Fear is an ugly feeling. A society built on fear can only become uglier with time. Unfortunately, in the U.S., we are becoming a more suspicious, fearful, and brutal society. Somehow I cannot feel good about all of this, even if I buy myself a new, sexy semi-automatic AR-14 rifle, and cuddle it every day. But wouldn't I also need a thousand shiny yellow bullets to keep this particular addiction going?
P.S. On the day I published this blog, the Texas A&M Campus was locked down for a couple of hours because a shootout in the adjacent neighborhood left one constable, the shooter, and an unarmed civilian dead. An unarmed civilian?! Why do we use military terminology to describe a guy walking down the street in his own neighborhood? What was that man supposed to do? Wear full-body armor and a military helmet to feel safe during a morning walk?

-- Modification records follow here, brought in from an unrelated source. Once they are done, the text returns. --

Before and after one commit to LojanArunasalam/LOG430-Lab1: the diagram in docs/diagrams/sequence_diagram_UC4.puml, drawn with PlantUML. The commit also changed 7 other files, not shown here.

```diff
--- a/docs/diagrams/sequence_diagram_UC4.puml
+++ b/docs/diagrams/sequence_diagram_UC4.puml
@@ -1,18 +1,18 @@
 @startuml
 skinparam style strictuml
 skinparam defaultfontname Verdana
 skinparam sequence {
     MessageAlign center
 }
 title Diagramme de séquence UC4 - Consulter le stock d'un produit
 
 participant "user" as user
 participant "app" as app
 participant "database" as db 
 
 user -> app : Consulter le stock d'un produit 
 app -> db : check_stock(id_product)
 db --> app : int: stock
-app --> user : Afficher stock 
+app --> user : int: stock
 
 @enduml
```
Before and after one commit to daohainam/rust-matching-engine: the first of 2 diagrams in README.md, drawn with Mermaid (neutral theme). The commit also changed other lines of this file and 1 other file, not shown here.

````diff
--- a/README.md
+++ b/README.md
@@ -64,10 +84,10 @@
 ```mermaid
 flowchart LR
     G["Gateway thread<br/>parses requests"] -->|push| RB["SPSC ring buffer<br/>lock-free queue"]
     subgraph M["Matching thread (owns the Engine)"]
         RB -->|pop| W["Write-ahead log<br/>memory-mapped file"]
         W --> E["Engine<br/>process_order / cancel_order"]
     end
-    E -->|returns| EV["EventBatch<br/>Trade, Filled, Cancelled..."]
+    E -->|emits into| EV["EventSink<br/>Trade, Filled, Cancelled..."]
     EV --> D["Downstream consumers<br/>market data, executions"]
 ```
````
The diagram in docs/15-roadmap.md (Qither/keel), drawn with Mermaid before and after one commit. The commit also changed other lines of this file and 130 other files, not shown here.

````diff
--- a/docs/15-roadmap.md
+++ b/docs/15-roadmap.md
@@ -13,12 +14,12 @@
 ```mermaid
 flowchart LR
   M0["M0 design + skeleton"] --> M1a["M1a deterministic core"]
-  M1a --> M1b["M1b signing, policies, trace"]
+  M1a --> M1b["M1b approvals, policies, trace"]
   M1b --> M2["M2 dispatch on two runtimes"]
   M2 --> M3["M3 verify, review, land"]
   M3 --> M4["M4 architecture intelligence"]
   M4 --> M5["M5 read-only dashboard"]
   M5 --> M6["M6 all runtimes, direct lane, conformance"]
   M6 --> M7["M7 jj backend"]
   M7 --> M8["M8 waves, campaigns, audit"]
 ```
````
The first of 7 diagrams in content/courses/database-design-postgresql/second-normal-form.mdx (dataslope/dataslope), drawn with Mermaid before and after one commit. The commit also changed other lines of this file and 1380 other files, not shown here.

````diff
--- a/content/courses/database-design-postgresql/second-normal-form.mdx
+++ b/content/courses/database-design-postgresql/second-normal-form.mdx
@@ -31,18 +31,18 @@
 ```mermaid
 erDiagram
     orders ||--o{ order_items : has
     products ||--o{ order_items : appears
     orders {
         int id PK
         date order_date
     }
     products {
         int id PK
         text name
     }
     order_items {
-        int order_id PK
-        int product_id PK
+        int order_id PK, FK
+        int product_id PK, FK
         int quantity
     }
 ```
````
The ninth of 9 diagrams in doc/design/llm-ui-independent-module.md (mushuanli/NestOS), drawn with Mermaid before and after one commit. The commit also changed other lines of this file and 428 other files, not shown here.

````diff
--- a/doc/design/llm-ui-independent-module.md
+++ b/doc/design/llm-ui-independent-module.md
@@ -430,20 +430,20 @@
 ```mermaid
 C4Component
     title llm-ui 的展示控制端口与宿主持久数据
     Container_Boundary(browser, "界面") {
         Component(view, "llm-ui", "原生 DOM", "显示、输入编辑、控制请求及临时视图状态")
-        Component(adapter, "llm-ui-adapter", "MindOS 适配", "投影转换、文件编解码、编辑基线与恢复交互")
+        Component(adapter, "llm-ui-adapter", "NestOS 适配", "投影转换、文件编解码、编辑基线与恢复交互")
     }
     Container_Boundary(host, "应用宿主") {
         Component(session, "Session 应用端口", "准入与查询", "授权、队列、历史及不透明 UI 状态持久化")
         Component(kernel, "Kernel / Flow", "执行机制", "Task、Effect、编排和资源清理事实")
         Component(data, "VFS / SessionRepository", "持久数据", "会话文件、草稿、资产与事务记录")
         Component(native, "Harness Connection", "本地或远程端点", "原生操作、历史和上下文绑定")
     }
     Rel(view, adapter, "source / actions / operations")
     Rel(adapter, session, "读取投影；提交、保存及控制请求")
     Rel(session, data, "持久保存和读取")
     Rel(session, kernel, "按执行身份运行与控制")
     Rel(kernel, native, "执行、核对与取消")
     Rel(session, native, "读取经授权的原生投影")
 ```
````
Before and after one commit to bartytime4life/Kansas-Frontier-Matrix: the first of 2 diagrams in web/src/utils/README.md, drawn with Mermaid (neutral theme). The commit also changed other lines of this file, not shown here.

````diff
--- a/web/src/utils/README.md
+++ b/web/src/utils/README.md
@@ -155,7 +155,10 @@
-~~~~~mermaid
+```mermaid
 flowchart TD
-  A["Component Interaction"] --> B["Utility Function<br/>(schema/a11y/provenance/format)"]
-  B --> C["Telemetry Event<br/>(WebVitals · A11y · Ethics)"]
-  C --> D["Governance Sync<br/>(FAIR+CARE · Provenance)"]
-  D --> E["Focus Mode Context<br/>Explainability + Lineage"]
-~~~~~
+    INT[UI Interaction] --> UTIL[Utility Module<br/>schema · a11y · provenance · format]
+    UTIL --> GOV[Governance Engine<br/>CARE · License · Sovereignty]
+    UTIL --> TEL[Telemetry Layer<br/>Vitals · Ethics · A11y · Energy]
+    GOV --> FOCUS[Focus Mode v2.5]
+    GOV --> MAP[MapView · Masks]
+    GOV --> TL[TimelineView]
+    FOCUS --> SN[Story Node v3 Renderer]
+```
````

A day earlier, three policemen in New York fired 12 shots at a man wielding a kitchen knife on a street. Reliable sources confirm that the man dropped his knife when seven of the 12 bullets killed him.
If 3,000 children are killed with guns each year, and we value their unfulfilled lives at $10 million a pop (no pun intended), the annual cost of our love affair with guns is $3 billion per year, just for our shot-to-death children. Who's going to pay for all of this? (As a mental exercise, please add the complete costs of shooting 70 young people in Aurora, Co, and killing 12 of them. My answer: $400 million at the minimum for compensation and medical treatment.)
And how many children are wounded? How many adults are killed and wounded by gunfire? (A hint: In 2007 alone, 31,000 people died in the U.S. because of gun-related causes. Source: CDC. In 2007, you were roughly 60 times more likely to die as a combat soldier in Iraq and Afghanistan than to be shot to death in Happy Town, U.S.A.)